» **Records**
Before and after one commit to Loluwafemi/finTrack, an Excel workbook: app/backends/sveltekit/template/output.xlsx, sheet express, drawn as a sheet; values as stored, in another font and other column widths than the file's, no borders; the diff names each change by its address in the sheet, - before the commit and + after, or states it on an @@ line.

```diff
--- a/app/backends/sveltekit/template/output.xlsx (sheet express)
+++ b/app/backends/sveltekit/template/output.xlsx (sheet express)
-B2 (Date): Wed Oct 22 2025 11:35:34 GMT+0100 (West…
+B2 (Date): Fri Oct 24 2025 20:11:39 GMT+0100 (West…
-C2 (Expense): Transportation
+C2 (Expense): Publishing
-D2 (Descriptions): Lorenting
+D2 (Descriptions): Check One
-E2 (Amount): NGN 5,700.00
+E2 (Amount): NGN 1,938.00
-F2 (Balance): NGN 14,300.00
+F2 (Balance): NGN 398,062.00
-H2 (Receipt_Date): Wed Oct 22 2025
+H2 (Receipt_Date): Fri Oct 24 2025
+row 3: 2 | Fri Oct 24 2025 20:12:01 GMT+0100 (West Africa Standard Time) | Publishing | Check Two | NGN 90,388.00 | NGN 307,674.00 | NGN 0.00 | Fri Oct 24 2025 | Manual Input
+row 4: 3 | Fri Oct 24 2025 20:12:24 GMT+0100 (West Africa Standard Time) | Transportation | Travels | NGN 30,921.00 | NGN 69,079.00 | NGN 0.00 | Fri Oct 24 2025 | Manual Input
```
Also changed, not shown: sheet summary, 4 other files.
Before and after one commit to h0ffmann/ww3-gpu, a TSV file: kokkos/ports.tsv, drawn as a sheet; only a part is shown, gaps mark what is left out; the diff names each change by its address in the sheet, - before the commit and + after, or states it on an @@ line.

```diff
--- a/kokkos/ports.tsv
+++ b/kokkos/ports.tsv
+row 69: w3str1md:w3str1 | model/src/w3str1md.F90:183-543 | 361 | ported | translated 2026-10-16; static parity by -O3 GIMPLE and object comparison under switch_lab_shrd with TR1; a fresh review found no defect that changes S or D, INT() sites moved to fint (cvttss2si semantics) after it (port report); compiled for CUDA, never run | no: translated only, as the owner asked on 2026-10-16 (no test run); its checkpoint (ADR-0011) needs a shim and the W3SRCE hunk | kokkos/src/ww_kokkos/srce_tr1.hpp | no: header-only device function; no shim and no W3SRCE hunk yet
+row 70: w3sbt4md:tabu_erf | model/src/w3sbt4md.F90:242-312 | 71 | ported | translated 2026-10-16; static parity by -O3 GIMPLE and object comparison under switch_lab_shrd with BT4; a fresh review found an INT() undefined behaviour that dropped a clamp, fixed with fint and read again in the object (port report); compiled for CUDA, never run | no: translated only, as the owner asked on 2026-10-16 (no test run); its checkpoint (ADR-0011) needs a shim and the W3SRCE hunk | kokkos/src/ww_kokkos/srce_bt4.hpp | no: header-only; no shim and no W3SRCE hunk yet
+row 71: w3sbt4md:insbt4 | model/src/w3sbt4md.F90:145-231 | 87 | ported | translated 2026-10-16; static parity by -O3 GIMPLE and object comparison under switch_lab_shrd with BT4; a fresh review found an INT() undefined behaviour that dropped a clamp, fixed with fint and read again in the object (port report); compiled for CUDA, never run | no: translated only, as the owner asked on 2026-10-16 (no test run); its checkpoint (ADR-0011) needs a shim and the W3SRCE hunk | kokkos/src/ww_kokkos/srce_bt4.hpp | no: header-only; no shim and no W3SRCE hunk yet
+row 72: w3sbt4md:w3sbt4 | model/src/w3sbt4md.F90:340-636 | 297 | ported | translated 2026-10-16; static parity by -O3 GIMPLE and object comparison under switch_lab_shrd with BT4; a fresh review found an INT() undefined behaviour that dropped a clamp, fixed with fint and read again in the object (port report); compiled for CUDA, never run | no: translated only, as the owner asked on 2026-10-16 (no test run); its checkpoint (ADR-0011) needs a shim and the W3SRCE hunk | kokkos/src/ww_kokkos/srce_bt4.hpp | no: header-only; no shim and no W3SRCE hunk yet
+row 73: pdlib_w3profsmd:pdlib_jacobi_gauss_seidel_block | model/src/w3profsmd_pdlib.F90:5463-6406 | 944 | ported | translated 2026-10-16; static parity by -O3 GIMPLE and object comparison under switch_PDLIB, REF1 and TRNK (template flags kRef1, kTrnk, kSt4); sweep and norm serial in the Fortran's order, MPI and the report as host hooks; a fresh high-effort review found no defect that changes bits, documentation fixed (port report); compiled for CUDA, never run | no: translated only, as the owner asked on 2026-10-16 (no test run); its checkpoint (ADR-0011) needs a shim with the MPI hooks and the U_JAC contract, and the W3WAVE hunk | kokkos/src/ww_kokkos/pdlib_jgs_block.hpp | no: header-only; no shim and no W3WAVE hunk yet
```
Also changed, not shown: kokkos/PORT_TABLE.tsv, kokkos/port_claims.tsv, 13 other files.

» **What is expected**
The records above are to be printed out again exactly, without omission.

» **Written solution**
Before and after one commit to Loluwafemi/finTrack, an Excel workbook: app/backends/sveltekit/template/output.xlsx, sheet express, drawn as a sheet; values as stored, in another font and other column widths than the file's, no borders; the diff names each change by its address in the sheet, - before the commit and + after, or states it on an @@ line.

```diff
--- a/app/backends/sveltekit/template/output.xlsx (sheet express)
+++ b/app/backends/sveltekit/template/output.xlsx (sheet express)
-B2 (Date): Wed Oct 22 2025 11:35:34 GMT+0100 (West…
+B2 (Date): Fri Oct 24 2025 20:11:39 GMT+0100 (West…
-C2 (Expense): Transportation
+C2 (Expense): Publishing
-D2 (Descriptions): Lorenting
+D2 (Descriptions): Check One
-E2 (Amount): NGN 5,700.00
+E2 (Amount): NGN 1,938.00
-F2 (Balance): NGN 14,300.00
+F2 (Balance): NGN 398,062.00
-H2 (Receipt_Date): Wed Oct 22 2025
+H2 (Receipt_Date): Fri Oct 24 2025
+row 3: 2 | Fri Oct 24 2025 20:12:01 GMT+0100 (West Africa Standard Time) | Publishing | Check Two | NGN 90,388.00 | NGN 307,674.00 | NGN 0.00 | Fri Oct 24 2025 | Manual Input
+row 4: 3 | Fri Oct 24 2025 20:12:24 GMT+0100 (West Africa Standard Time) | Transportation | Travels | NGN 30,921.00 | NGN 69,079.00 | NGN 0.00 | Fri Oct 24 2025 | Manual Input
```
Also changed, not shown: sheet summary, 4 other files.
Before and after one commit to h0ffmann/ww3-gpu, a TSV file: kokkos/ports.tsv, drawn as a sheet; only a part is shown, gaps mark what is left out; the diff names each change by its address in the sheet, - before the commit and + after, or states it on an @@ line.

```diff
--- a/kokkos/ports.tsv
+++ b/kokkos/ports.tsv
+row 69: w3str1md:w3str1 | model/src/w3str1md.F90:183-543 | 361 | ported | translated 2026-10-16; static parity by -O3 GIMPLE and object comparison under switch_lab_shrd with TR1; a fresh review found no defect that changes S or D, INT() sites moved to fint (cvttss2si semantics) after it (port report); compiled for CUDA, never run | no: translated only, as the owner asked on 2026-10-16 (no test run); its checkpoint (ADR-0011) needs a shim and the W3SRCE hunk | kokkos/src/ww_kokkos/srce_tr1.hpp | no: header-only device function; no shim and no W3SRCE hunk yet
+row 70: w3sbt4md:tabu_erf | model/src/w3sbt4md.F90:242-312 | 71 | ported | translated 2026-10-16; static parity by -O3 GIMPLE and object comparison under switch_lab_shrd with BT4; a fresh review found an INT() undefined behaviour that dropped a clamp, fixed with fint and read again in the object (port report); compiled for CUDA, never run | no: translated only, as the owner asked on 2026-10-16 (no test run); its checkpoint (ADR-0011) needs a shim and the W3SRCE hunk | kokkos/src/ww_kokkos/srce_bt4.hpp | no: header-only; no shim and no W3SRCE hunk yet
+row 71: w3sbt4md:insbt4 | model/src/w3sbt4md.F90:145-231 | 87 | ported | translated 2026-10-16; static parity by -O3 GIMPLE and object comparison under switch_lab_shrd with BT4; a fresh review found an INT() undefined behaviour that dropped a clamp, fixed with fint and read again in the object (port report); compiled for CUDA, never run | no: translated only, as the owner asked on 2026-10-16 (no test run); its checkpoint (ADR-0011) needs a shim and the W3SRCE hunk | kokkos/src/ww_kokkos/srce_bt4.hpp | no: header-only; no shim and no W3SRCE hunk yet
+row 72: w3sbt4md:w3sbt4 | model/src/w3sbt4md.F90:340-636 | 297 | ported | translated 2026-10-16; static parity by -O3 GIMPLE and object comparison under switch_lab_shrd with BT4; a fresh review found an INT() undefined behaviour that dropped a clamp, fixed with fint and read again in the object (port report); compiled for CUDA, never run | no: translated only, as the owner asked on 2026-10-16 (no test run); its checkpoint (ADR-0011) needs a shim and the W3SRCE hunk | kokkos/src/ww_kokkos/srce_bt4.hpp | no: header-only; no shim and no W3SRCE hunk yet
+row 73: pdlib_w3profsmd:pdlib_jacobi_gauss_seidel_block | model/src/w3profsmd_pdlib.F90:5463-6406 | 944 | ported | translated 2026-10-16; static parity by -O3 GIMPLE and object comparison under switch_PDLIB, REF1 and TRNK (template flags kRef1, kTrnk, kSt4); sweep and norm serial in the Fortran's order, MPI and the report as host hooks; a fresh high-effort review found no defect that changes bits, documentation fixed (port report); compiled for CUDA, never run | no: translated only, as the owner asked on 2026-10-16 (no test run); its checkpoint (ADR-0011) needs a shim with the MPI hooks and the U_JAC contract, and the W3WAVE hunk | kokkos/src/ww_kokkos/pdlib_jgs_block.hpp | no: header-only; no shim and no W3WAVE hunk yet
```
Also changed, not shown: kokkos/PORT_TABLE.tsv, kokkos/port_claims.tsv, 13 other files.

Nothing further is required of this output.